To advance his knowledge and demonstrate his potential, Arroyo participated in the 2014 Illinois Skyway Collegiate Conference STEM Poster Competition, submitting research materials on the hydrogeology of the wetlands bordering Blackberry Creek near Waubonsee’s Sugar Grove Campus.

While he described much of the work as “tedious,” Arroyo said the project stands as the highlight of his time at Waubonsee, to date.

“It was a lot of how science really works, you know?” he said. “I’d be out there, collecting water samples, measuring the creek, the water table, looking at topographic maps, observing how the wetlands influenced the environment all around them.

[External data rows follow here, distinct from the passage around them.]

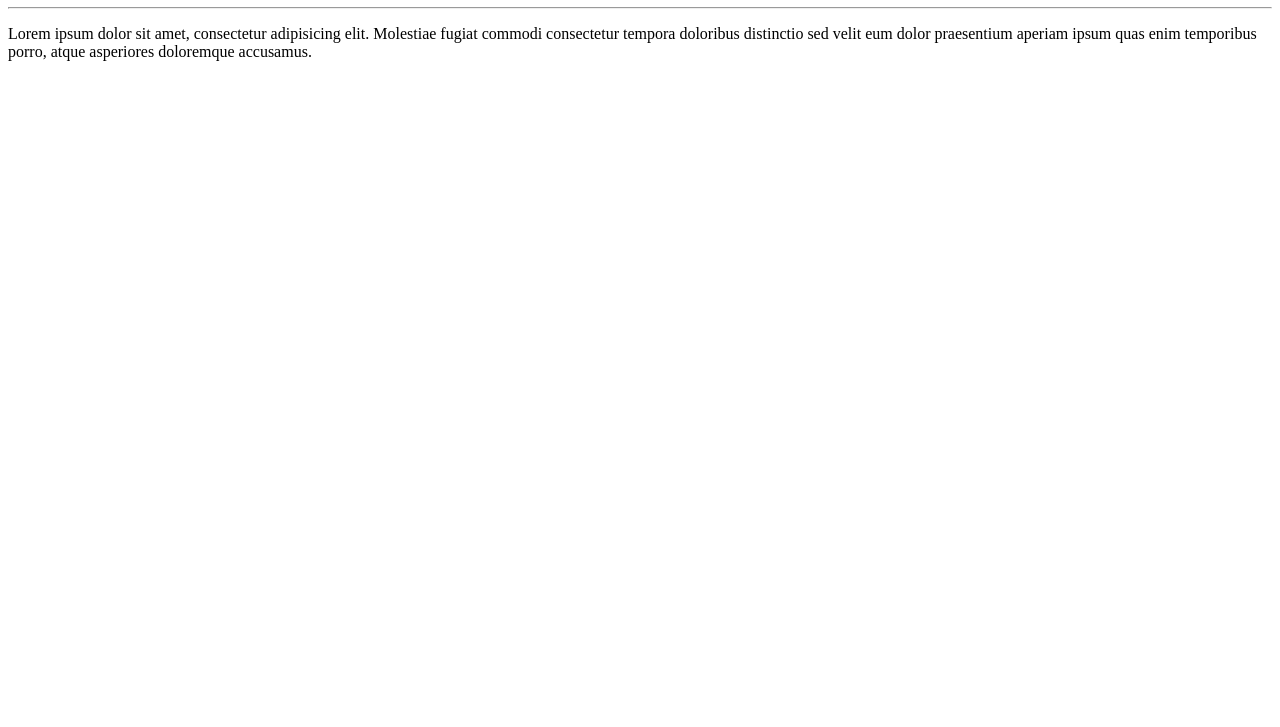
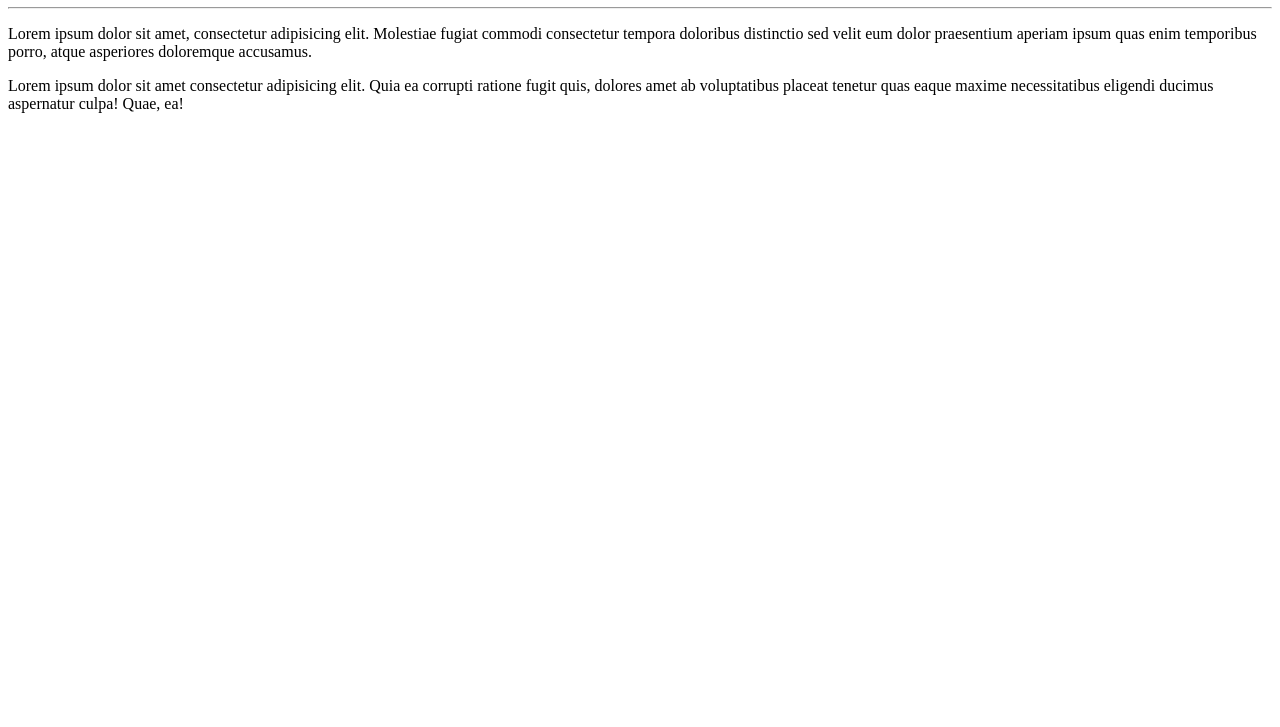
Before and after one commit to Crackerhackercommand/Ola-mundo, a plain HTML site: page Site-exempo/index.html in a window 1280 px wide. Shown: the part 73-800 px from the top of the page. Drawn offline with Linux system fonts and the light colour scheme.

Commit message:
adicionei um parágrafo

```diff
--- a/Site-exempo/index.html
+++ b/Site-exempo/index.html
@@ -9,5 +9,6 @@
    <h1>Olá, Mundo</h1>
    <hr>
    <p>Lorem ipsum dolor sit amet, consectetur adipisicing elit. Molestiae fugiat commodi consectetur tempora doloribus distinctio sed velit eum dolor praesentium aperiam ipsum quas enim temporibus porro, atque asperiores doloremque accusamus.</p>
+   <p>Lorem ipsum dolor sit amet consectetur adipisicing elit. Quia ea corrupti ratione fugit quis, dolores amet ab voluptatibus placeat tenetur quas eaque maxime necessitatibus eligendi ducimus aspernatur culpa! Quae, ea!</p>
 </body>
 </html>
```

It really opened my eyes to a lot of new things.”

Arroyo’s submission placed third in the Physics/Earth Science/Mathematics/Computers category at the contest, judged April 25.

Now about one semester from graduating with an associate degree, Arroyo plans to transfer to Northern Illinois University to pursue a bachelor’s degree, and then, perhaps, yet more advanced degrees.

“I like learning all the time,” he said. “I want to continue with my education as far as I can.”

Arroyo, who is married, also plans to continue operating his business for as long as he can, hoping it can continue to pay the bills until he can land his first paying job in geology.

Arroyo said his road to this point has not always been easy, but it has been made possible by Waubonsee’s affordable tuition, the aid of his instructors and counselors, the encouragement and support of his wife, and his own developed time management skills and strategies.

“There are times where it’s tough, I’m not going to lie,” said Arroyo. “But at Waubonsee, it’s a great place to start, to learn about yourself, what you enjoy doing – and what you can do with that.”